But is it ok to ask what behavioural activation looks like for you?

I remember too that you were a fan of ACT, which I like very much. Are there other such therapies / techniques which you find very helpful too?


Yeah, so often it looked like a weekly planner, with time slots marked out for each day, and filling all the time slots.

The activities need to vary, and reflect the amount of detail you're going into. If you're trying the 15 mins thing, you need to include things like time to brush your hair and your teeth. And that has value in its own right: partly because you've set yourself a goal to do some self care, and because it helps you acknowledge that even those things count when you're managing your mental health...actually ADLs (Activities of Daily Living) like that are super important to mental health management, and slip easily by the wayside with a lot of disorders, so that level of detail can be really helpful.

These days, it's a week-to-page diary.

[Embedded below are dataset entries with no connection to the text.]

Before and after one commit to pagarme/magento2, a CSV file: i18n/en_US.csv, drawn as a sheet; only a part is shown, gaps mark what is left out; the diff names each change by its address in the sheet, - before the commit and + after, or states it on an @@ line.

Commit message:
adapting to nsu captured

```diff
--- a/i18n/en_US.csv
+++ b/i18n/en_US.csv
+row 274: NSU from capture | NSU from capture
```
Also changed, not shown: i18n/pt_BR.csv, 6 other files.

I write down the week's activities in advance, so I can be mentally prepared, and also fill out gaps that I haven't seen coming. I can also see in advance where I'm going to struggle - so Wednesday morning needs to be something gentle and private, because I can see that Tuesday is a crapload of therapy. That's a bit 'further back' than the 15 min type planning, but both have their own pros and cons.

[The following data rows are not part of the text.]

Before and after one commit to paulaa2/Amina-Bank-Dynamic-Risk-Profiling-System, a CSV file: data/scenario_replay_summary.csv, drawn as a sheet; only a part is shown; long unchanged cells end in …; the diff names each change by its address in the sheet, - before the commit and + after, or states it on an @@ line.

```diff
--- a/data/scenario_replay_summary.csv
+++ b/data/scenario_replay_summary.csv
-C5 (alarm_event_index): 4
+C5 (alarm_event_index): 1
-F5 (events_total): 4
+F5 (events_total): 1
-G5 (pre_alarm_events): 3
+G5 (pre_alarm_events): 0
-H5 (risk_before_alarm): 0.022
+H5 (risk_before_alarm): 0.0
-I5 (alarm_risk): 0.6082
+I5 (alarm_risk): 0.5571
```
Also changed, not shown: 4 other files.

ACT falls really nicely into this. Because you can start to utilise your behavioural activation planning to utilise and practice your ACT skills. With a lot of ACT behind me, I know my weekly plan needs to include grounding activities, so there's usually gardening or dog-washing in there.

I also need to make sure that the activities in my plan are value-driven. That's the core of ACT. Not trying to find that elusive state of eternal 'happiness', but making choices about the here and now, and what we do with our time, that have value for me.

For me? That means a little bit of time supporting family members, but crucially, I have to keep going to my boxing class. It's both grounding and emptying-stress-cup oriented. But crucially, I'm currently working on trying to be comfortable valuing myself, as a unique individual. And it's the only big activity I do each week where the only person (or animal) to benefit is me - all my other activities cover community contribution, family, animal welfare values, good health, etc. Only boxing covers "I value me". I do boxing because I enjoy it and I'm good at it, and anything else is bonus.

Using the 2 together is a motivating way to approach behavioural activation. It makes it seem a bit less like I'm just being an obsessive control freak, and more like "Am I making choices that are moving my life towards what I value?" With chronic depression on board? That's really helpful.

I'll be honest, I've gotten value out of all the core treatment modalities I've done over the years - CBT and DBT included, as well as schema therapy (although that was a bit tough emotionally). Probably a solid base in CBT made my DBT and ACT take a bit quicker than they do for some folks.

But personally, out of all of them? ACT has been the one that resonated best, in terms of actually making the here and now more worthwhile.


Thank you muchly :)

Recently was talking to a friend who mentioned schema therapy. She liked it too, tho said it was heavy going.

Makes me smile to think of becoming someone wiho behaves more in line with my values as I've been so chaotic for so long.

The session are in he next coupe / three weeks, looking forward yo em. :)